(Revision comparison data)
..........

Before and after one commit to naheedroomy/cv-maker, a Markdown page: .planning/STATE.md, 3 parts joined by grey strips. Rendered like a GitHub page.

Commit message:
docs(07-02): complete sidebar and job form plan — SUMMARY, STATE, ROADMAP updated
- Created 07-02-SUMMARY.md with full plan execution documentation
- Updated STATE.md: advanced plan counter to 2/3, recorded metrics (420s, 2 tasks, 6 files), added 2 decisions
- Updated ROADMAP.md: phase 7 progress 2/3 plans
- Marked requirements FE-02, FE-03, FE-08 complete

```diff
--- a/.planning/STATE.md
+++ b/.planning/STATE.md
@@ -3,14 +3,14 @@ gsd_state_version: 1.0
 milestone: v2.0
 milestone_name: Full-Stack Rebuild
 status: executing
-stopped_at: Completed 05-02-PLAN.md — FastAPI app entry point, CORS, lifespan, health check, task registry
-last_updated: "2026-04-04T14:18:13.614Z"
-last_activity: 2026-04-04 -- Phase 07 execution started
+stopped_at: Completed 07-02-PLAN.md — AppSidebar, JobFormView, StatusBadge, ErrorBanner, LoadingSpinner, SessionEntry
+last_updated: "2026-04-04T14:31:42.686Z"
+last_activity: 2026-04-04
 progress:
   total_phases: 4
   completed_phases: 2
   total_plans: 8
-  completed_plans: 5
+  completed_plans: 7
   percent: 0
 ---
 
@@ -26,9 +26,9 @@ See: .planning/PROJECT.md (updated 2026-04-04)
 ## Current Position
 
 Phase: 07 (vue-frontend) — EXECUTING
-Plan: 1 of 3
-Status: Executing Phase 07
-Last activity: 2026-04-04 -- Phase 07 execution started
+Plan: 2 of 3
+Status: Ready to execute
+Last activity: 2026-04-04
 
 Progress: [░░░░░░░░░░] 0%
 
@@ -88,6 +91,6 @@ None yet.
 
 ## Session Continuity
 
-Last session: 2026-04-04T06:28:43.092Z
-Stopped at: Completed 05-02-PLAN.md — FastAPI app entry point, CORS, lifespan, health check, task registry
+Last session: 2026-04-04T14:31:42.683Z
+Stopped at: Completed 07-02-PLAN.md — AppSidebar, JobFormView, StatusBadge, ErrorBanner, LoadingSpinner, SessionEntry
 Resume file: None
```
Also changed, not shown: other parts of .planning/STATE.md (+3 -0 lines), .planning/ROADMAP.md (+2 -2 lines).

..........

▸ **What you will do**:
The data should be copied out in full, exactly as it reads.

▸ **Answer section**:
Before and after one commit to naheedroomy/cv-maker, a Markdown page: .planning/STATE.md, 3 parts joined by grey strips. Rendered like a GitHub page.

Commit message:
docs(07-02): complete sidebar and job form plan — SUMMARY, STATE, ROADMAP updated
- Created 07-02-SUMMARY.md with full plan execution documentation
- Updated STATE.md: advanced plan counter to 2/3, recorded metrics (420s, 2 tasks, 6 files), added 2 decisions
- Updated ROADMAP.md: phase 7 progress 2/3 plans
- Marked requirements FE-02, FE-03, FE-08 complete

```diff
--- a/.planning/STATE.md
+++ b/.planning/STATE.md
@@ -3,14 +3,14 @@ gsd_state_version: 1.0
 milestone: v2.0
 milestone_name: Full-Stack Rebuild
 status: executing
-stopped_at: Completed 05-02-PLAN.md — FastAPI app entry point, CORS, lifespan, health check, task registry
-last_updated: "2026-04-04T14:18:13.614Z"
-last_activity: 2026-04-04 -- Phase 07 execution started
+stopped_at: Completed 07-02-PLAN.md — AppSidebar, JobFormView, StatusBadge, ErrorBanner, LoadingSpinner, SessionEntry
+last_updated: "2026-04-04T14:31:42.686Z"
+last_activity: 2026-04-04
 progress:
   total_phases: 4
   completed_phases: 2
   total_plans: 8
-  completed_plans: 5
+  completed_plans: 7
   percent: 0
 ---
 
@@ -26,9 +26,9 @@ See: .planning/PROJECT.md (updated 2026-04-04)
 ## Current Position
 
 Phase: 07 (vue-frontend) — EXECUTING
-Plan: 1 of 3
-Status: Executing Phase 07
-Last activity: 2026-04-04 -- Phase 07 execution started
+Plan: 2 of 3
+Status: Ready to execute
+Last activity: 2026-04-04
 
 Progress: [░░░░░░░░░░] 0%
 
@@ -88,6 +91,6 @@ None yet.
 
 ## Session Continuity
 
-Last session: 2026-04-04T06:28:43.092Z
-Stopped at: Completed 05-02-PLAN.md — FastAPI app entry point, CORS, lifespan, health check, task registry
+Last session: 2026-04-04T14:31:42.683Z
+Stopped at: Completed 07-02-PLAN.md — AppSidebar, JobFormView, StatusBadge, ErrorBanner, LoadingSpinner, SessionEntry
 Resume file: None
```
Also changed, not shown: other parts of .planning/STATE.md (+3 -0 lines), .planning/ROADMAP.md (+2 -2 lines).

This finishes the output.